Essential oils from oregano and eucalyptus plants could eliminate fungi that grows on and damages fruits and vegetables, researchers from the National University of Mexico (UNAM) reveal in a recent study. In turn, this could prevent certain fungal diseases from spreading among packaged produce, caused significant economic loss, according to a news release

For UNAM's recent study, researchers designed an oregano and eucalyptus oil-based anti-fungal to be used in fruit and vegetable packaging. Essentially, their new packaging allows a controlled release of anti-fungal compounds contained in the oils that ultimately reduce the spread of diseases during storage. This helps keep produce fresh for longer periods and safer to eat.  

"The idea is that the packaging materials incorporate the antimicrobial agent as an additional protective barrier. It is a method of preservation which extends its life and reduces the risk of transmitting pathogens to food," Trejo added.

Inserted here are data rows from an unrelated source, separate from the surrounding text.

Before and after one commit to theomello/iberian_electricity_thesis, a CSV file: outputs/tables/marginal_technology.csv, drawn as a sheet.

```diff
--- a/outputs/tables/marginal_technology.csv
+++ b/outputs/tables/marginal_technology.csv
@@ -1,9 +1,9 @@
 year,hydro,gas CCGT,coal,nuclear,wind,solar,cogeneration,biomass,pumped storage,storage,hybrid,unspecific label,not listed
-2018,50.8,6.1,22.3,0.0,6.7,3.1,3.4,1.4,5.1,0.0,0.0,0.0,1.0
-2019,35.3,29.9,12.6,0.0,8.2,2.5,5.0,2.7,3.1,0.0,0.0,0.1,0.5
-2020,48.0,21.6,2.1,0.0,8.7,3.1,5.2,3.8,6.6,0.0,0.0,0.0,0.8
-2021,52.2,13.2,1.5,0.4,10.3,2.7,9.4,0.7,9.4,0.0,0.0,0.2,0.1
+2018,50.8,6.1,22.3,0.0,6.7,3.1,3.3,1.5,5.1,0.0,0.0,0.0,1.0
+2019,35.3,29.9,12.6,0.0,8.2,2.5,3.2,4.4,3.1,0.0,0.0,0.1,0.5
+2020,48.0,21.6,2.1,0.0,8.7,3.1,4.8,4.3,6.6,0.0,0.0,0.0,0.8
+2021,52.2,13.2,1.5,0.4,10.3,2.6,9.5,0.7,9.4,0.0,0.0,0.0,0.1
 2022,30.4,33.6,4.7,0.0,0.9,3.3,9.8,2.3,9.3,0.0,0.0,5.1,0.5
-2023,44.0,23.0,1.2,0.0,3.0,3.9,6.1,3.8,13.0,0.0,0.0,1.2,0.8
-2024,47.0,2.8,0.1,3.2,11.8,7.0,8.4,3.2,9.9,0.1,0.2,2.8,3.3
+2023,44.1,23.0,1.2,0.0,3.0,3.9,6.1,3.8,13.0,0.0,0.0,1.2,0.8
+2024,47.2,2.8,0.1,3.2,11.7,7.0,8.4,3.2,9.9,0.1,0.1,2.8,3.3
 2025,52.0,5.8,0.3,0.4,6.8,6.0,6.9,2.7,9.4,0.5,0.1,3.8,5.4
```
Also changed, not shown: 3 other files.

In their tests, researchers were able to successfully control fungi such as Botrytis cinerea, Fusarium sp. and Colletotrichum sp, which are known to cause diseases in strawberries, raspberries, mangoes, papayas, tomatoes and zucchini. 

"From the encapsulation of these compounds we are looking to have a controlled release to avoid the presence of microorganisms in the fruits and vegetables. However, it will only be effective if attacked by the fungus the essential oils work against," Dr. Andrea Trejo, lead researcher, said in the release.

Oregano is a very popular herb commonly used to flavor food. Aside from culinary applications, the herb also contains antioxidants and anti-bacterial properties and is known to treat respiratory tract disorders, gastrointestinal (GI) disorders, menstrual cramps, and urinary tract disorders. Generally, oregano grows 50 cm tall and has relatively small purple leaves.

Like oregano, eucalyptus also has a distinct flavor and posses several health benefits. It's an anti-inflammatory, decongestant and has anti-bacterial properties. Eucalyptus is native to Australia and grows from the fresh leaves of tall evergreen eucalyptus trees, which are also referred to as a fever tree, blue gum tree or stringy bark tree, depending on where it grows.

The only drawback to this preservation method involves the plants' distinct flavors, which alter the taste of produce.  Currently, researchers are evaluating the use of other less flavorful plant products.